Arsenal star reveals hardest thing about playing in Europe

Finley Crebolder

Lucas Torreira hopes to mark his 50th appearance at Arsenal by winning the Europa League and justifying the sacrifices he has made to create a life for himself away from Uruguay.

The 23-year-old has impressed throughout his first season in England, providing a bite and tenacity to Arsenal’s midfield which arguably has been absent since Alex Song’s departure in 2012.

His arrival has perhaps been the most significant since Arsene Wenger’s exit last summer, and he will also be crucial in Baku against Chelsea if Arsenal are to succeed in getting silverware, which Emery claims is his sides main motivation, above Champions League football.

“It was very difficult to leave Uruguay,” he said.
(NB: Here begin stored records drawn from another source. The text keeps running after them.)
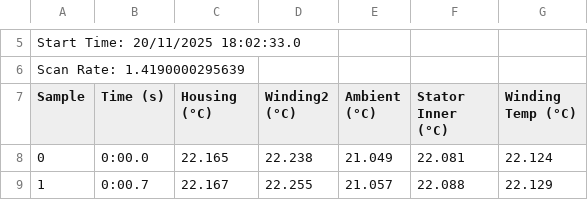
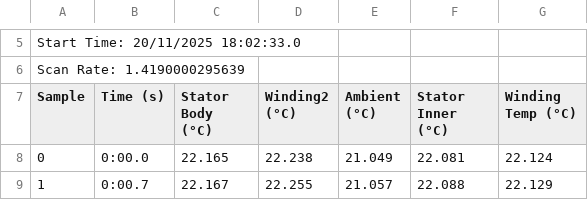
Before and after one commit to TasS-RV/Motor-Thermal-Modelling-Tool, a CSV file: Run13-Throttle8/DAQ_run13.csv, drawn as a sheet; only a part is shown, gaps mark what is left out.

Commit message:
Minor modifications to obtain stator data

```diff
--- a/Run13-Throttle8/DAQ_run13.csv
+++ b/Run13-Throttle8/DAQ_run13.csv
@@ -6,3 +6,3 @@
 "Scan Rate: 1.4190000295639"
-"Sample","Time (s)","Housing (°C)","Winding2 (°C)","Ambient (°C)","Stator Inner (°C)","Winding Temp (°C)"
+"Sample","Time (s)","Stator Body (°C)","Winding2 (°C)","Ambient (°C)","Stator Inner (°C)","Winding Temp (°C)"
 "0","0:00.0","22.165","22.238","21.049","22.081","22.124"
```
Also changed, not shown: Run14-Throttle9/DAQ_run14.csv, 6 other files.
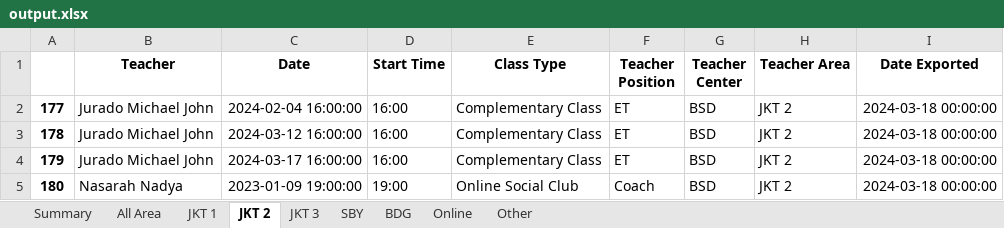
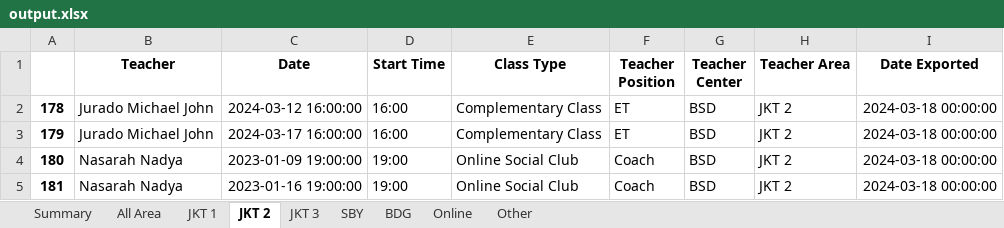
Before and after one commit to danjelito/wse-pending-result, an Excel workbook: data/2024-03-18/output.xlsx, sheet JKT 2, drawn as a sheet; only a part is shown; the shorter side is filled out with more unchanged rows; values as stored, in another font and other column widths than the file's, no borders; the diff names each change by its address in the sheet, - before the commit and + after, or states it on an @@ line.

```diff
--- a/data/2024-03-18/output.xlsx (sheet JKT 2)
+++ b/data/2024-03-18/output.xlsx (sheet JKT 2)
-row 2: 177 | Jurado Michael John | 2024-02-04 16:00:00 | 16:00 | Complementary Class | ET | BSD | JKT 2 | 2024-03-18 00:00:00
```
Also changed, not shown: sheet All Area, sheet Summary, 3 other files.
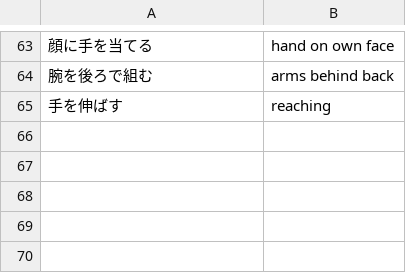
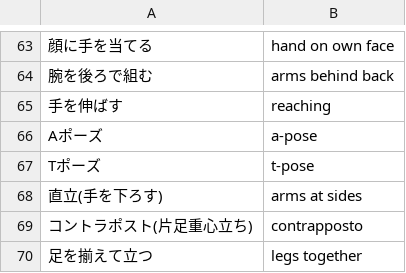
Before and after one commit to mistraparutenaste/AnimaI_T2I, a CSV file: csv/pose.csv, drawn as a sheet; only a part is shown, gaps mark what is left out; the diff names each change by its address in the sheet, - before the commit and + after, or states it on an @@ line.

```diff
--- a/csv/pose.csv
+++ b/csv/pose.csv
+row 66: Aポーズ | a-pose
+row 67: Tポーズ | t-pose
+row 68: 直立(手を下ろす) | arms at sides
+row 69: コントラポスト(片足重心立ち) | contrapposto
+row 70: 足を揃えて立つ | legs together
```
Also changed, not shown: csv/composition.csv, 5 other files.
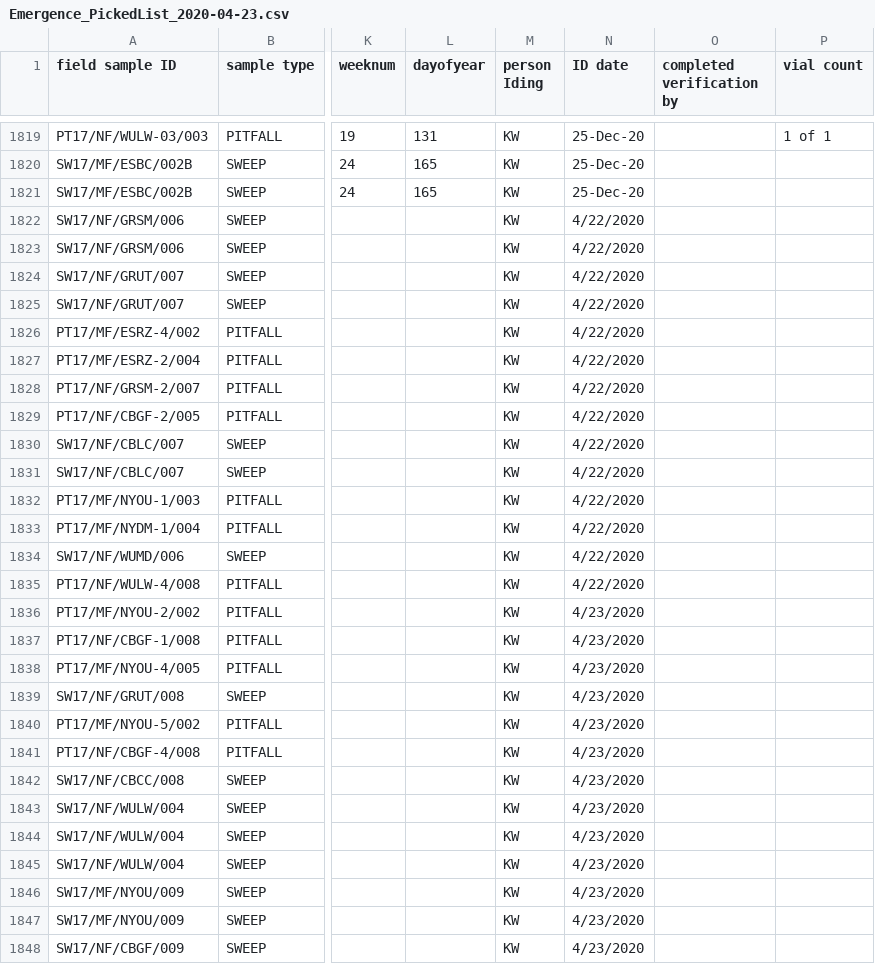
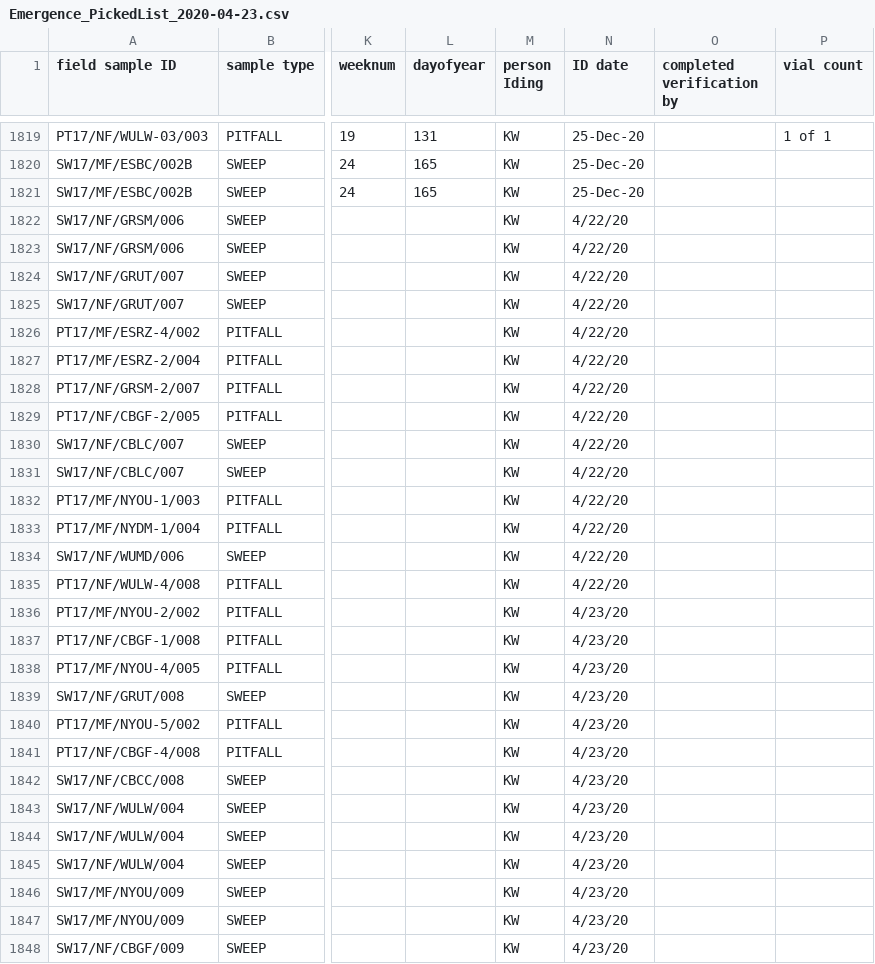
Before and after one commit to Kriddie/StoneflyEmergence_analysis, a CSV file: Data_For_Analysis/Emergence_PickedList_2020-04-23.csv, drawn as a sheet; only a part is shown, gaps mark what is left out; the diff covers the shown part only; the diff names each change by its address in the sheet, - before the commit and + after, or states it on an @@ line.

```diff
--- a/Data_For_Analysis/Emergence_PickedList_2020-04-23.csv
+++ b/Data_For_Analysis/Emergence_PickedList_2020-04-23.csv
-N1822:N1835 (ID date): 4/22/2020
+N1822:N1835 (ID date): 4/22/20
-N1836:N1848 (ID date): 4/23/2020
+N1836:N1848 (ID date): 4/23/20
```
Also changed, not shown: 21 edited cells elsewhere in this file, 3 other files.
“It’s never easy to leave your country, your family, your friends. It’s a different culture, a different language and really another world.
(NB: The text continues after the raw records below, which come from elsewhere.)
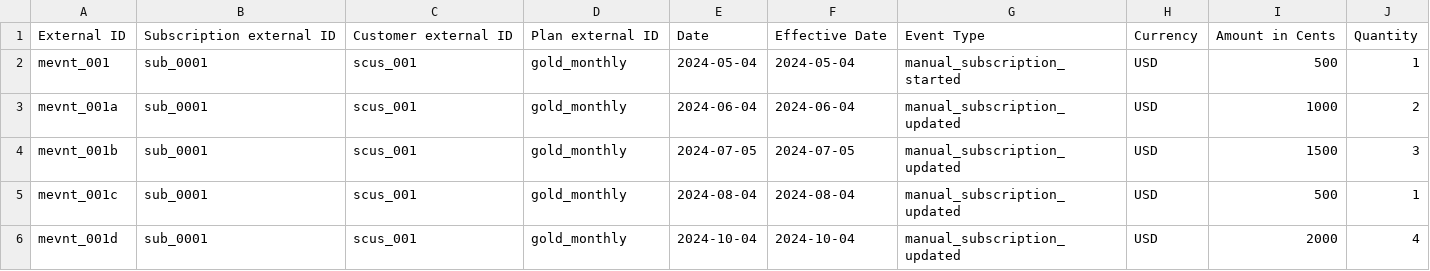
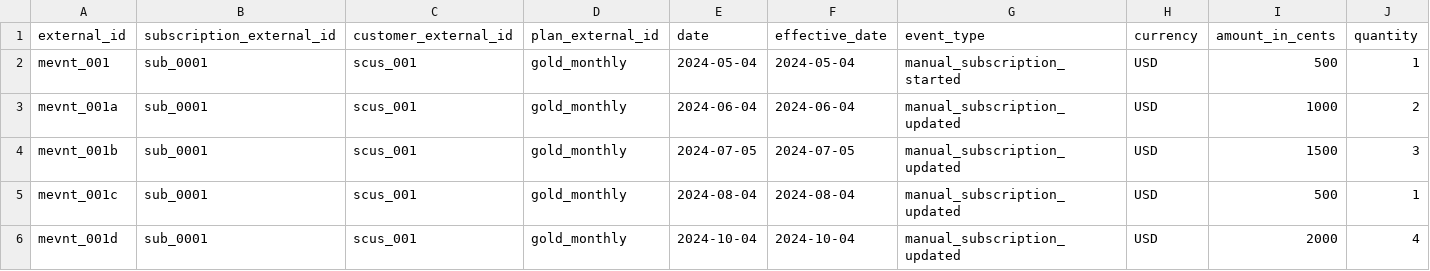
Before and after one commit to franccesco/dbt-saas, a CSV file: seeds/manual_subscriptions.csv, drawn as a sheet; only a part is shown; removed rows and columns are numbered as before the commit, all else as after; rows hold the shown columns only; the diff names each change by its address in the sheet, - before the commit and + after, or states it on an @@ line.

```diff
--- a/seeds/manual_subscriptions.csv
+++ b/seeds/manual_subscriptions.csv
-row 1: External ID | Subscription external ID | Customer external ID | Plan external ID | Date | Effective Date | Event Type | Currency | Amount in Cents | Quantity
+row 1: external_id | subscription_external_id | customer_external_id | plan_external_id | date | effective_date | event_type | currency | amount_in_cents | quantity
```
Also changed, not shown: seeds/contacts.csv, seeds/customers.csv, 10 other files.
“I left at just 17 to go to such a big country as Italy (to play for Pescara). I had these warts on my feet that meant I could not train properly and my boots would hurt, but at no point did I hold up my hand and say I was in pain.

“It was an opportunity to change my life, and change the lives of my family and really make a name for myself. The pain went on for a long time until one day they took me to the doctor and I was able to get the treatment I needed.

“You are always Uruguayan when you go out onto the field. I haven’t been able to get back to the country all season. (But) I’m the only player from Uruguay left in the Europa League or Champions League so I’m well aware that I’m going to have the whole country following the final.

“We are a country of football lovers and we always keep a close eye on footballers who are playing abroad. Diego Forlan (a Europa League winner in 2010) was a massive influence for all footballers who dreamed of going on to play at the highest level, in the biggest leagues.

“He is an idol. All Uruguayans were interested in his career.”

Only Torreira’s parents, partner and uncle will attend the final in Azerbaijan’s capital owing to the difficulties involved in travelling there.

“My parents are here, and they are going to go to the final as well as my girlfriend and uncle, who lives in Tenerife,” he said.

“The others are going to be following from Uruguay because it has not been easy with ticketing and travel.

“We were just the one point off the top four and that would have changed everything. But we do have a fantastic opportunity to get into the Champions League and also win a cup.”